What Federal Law Permits Employees to Take 12 Weeks of Leave to Take Care of Family 

If you’re wondering if you’re eligible for FMLA or CFRA leave, read on! This article will cover the eligibility requirements for each type of leave, as well as the medical certification you’ll need to take advantage of it. You’ll also learn about a new FMLA provision that gives part-time and mixed-tour employees prorated entitlements of up to twelve weeks of unpaid leave.

(Family Law Missoula Attorneys at S. DeBoer Attorney at Law are committed to helping you face your family legal matters with expert legal assistance.)


The FMLA provides employees with up to 12 weeks of paid leave each year. This leave can be used for any qualified reason, including care for a family member who is on active duty or a spouse or child in need of parental care. Employers can retroactively designate leave as FMLA leave if the employee has a qualifying need, and the employer must provide adequate notice to its employees. 

Under FMLA regulations, employers must notify employees of their eligibility and the terms and conditions of the leave. Typically, employers must provide this notice to their employees within five business days, but there are exceptions for extenuating circumstances. FMLA leave must be preceded by a designation notice that states that paid leave will replace unpaid FMLA leave. Employers may require fitness-for-duty certification from the employee before allowing FMLA leave. 

California Family Rights Act (CFRA) 

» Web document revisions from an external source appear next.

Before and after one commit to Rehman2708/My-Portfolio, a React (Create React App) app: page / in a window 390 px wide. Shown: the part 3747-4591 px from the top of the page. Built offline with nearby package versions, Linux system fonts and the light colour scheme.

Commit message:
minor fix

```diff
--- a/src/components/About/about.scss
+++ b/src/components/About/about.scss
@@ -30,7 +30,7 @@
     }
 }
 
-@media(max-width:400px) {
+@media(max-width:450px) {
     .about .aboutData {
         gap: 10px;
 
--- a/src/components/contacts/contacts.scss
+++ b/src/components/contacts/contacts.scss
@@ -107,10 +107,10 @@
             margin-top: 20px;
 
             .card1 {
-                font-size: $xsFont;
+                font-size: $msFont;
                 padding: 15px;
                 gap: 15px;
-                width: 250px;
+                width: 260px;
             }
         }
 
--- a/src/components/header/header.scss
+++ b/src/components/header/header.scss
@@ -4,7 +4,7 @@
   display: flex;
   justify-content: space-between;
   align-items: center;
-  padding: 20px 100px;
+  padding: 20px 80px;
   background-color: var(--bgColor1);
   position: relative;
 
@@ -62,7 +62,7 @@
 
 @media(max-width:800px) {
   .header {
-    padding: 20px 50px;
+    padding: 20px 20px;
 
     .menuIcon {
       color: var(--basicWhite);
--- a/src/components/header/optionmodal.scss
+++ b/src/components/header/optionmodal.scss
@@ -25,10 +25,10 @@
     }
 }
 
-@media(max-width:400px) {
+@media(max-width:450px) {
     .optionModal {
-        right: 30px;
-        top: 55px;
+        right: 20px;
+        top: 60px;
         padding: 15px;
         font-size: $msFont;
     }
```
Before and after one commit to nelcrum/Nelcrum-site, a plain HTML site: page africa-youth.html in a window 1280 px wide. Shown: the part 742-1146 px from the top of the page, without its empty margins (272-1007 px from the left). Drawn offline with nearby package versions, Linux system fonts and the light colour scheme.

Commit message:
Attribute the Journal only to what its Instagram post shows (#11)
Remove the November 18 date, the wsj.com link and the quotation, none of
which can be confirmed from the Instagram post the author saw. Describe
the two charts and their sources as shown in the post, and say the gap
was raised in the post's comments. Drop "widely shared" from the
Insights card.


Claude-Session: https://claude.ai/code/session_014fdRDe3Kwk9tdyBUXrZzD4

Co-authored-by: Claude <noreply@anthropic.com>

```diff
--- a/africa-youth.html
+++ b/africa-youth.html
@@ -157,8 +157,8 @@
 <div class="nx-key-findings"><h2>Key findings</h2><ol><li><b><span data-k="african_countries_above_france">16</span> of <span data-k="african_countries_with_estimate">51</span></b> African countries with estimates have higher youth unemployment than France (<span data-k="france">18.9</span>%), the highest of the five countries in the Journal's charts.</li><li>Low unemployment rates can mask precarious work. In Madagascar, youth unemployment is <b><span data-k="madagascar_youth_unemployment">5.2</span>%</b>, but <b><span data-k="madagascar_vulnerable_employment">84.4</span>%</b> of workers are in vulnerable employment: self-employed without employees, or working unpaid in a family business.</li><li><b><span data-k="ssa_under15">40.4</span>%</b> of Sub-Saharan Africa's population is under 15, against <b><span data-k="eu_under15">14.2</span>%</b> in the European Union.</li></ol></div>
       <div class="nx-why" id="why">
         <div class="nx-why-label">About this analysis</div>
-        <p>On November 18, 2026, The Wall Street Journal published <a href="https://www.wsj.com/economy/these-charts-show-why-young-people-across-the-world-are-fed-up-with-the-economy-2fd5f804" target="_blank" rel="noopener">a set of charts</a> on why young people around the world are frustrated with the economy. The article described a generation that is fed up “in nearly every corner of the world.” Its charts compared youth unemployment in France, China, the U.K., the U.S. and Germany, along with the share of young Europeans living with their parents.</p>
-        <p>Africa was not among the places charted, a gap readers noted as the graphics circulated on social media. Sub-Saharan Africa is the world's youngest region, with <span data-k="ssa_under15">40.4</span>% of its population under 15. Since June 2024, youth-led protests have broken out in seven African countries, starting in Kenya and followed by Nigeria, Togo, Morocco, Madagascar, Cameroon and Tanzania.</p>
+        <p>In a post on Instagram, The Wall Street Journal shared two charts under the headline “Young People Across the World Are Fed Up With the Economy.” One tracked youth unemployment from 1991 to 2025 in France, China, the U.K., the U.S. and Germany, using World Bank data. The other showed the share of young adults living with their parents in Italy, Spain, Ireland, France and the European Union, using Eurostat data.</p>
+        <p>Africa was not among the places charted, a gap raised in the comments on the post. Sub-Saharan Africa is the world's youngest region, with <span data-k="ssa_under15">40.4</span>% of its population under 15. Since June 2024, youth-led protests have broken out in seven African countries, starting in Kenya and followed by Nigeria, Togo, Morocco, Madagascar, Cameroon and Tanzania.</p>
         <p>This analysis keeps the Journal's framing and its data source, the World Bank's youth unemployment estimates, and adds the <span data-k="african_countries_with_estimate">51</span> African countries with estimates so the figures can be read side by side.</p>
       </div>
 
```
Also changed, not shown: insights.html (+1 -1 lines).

The California Family Rights Act (CFRA) grants eligible employees up to 12 weeks of unpaid leave to care for their families. The CFRA has a few requirements, though: employers with 50 or more employees must adopt new policies and train supervisors. Public employers of any size must review their current policies to make sure they comply with the new law. If you have any questions, contact legal counsel. 

Under the CFRA, employees may take 12 weeks of unpaid leave to care for a newborn. Pregnancy disability leave is another option. This type of leave allows pregnant women to bond with their new babies while off work. However, CFRA leaves do not apply to voluntary treatments. This means that employers must consider the health condition and severity of the pregnancy before approving. 

Medical certification required for FMLA leave 

Under the FMLA, an employee must provide a medical certification to his or her employer before he or she can take leave. This certification should be obtained as early as possible. The employee must meet a 15-day deadline from the date of the request. If an employee misses this deadline due to health reasons, the employer cannot deny him or her FMLA leave. However, the employee may be required to submit a medical certification every 30 days. 

If the employee is not able to complete the form, the employer may request more medical information from his or her provider. While the FMLA does not require employers to obtain this information, employers are allowed to request the certification of a medical professional if an employee is unable to complete the form. If an employee is unable to complete the certification form due to health reasons, the employer is allowed to request the certification of a physician. An employee must also provide a full medical history to demonstrate that they are eligible for FMLA leave. 

Part-time and mixed tour employees have prorated entitlement equal to 12 times their average number of hours in their regularly scheduled administrative workweek 

For both part-time and mixed-tour employees, the amount of time paid to them for annual leave is based on the hours they normally work. However, they cannot receive double credit for the days they are off. They are entitled to an hour of paid leave for every 20 hours of work they are scheduled to work during the pay period. 

For a qualifying health condition, the FMLA also covers the time taken off to care for a covered family member. Among these are serious illnesses such as cancer and heart attacks. Additionally, it covers the general care of a family member, even if this care is not required to help others. Additionally, employees may take FMLA for the care of a family member, including their child or a family member with a serious health condition.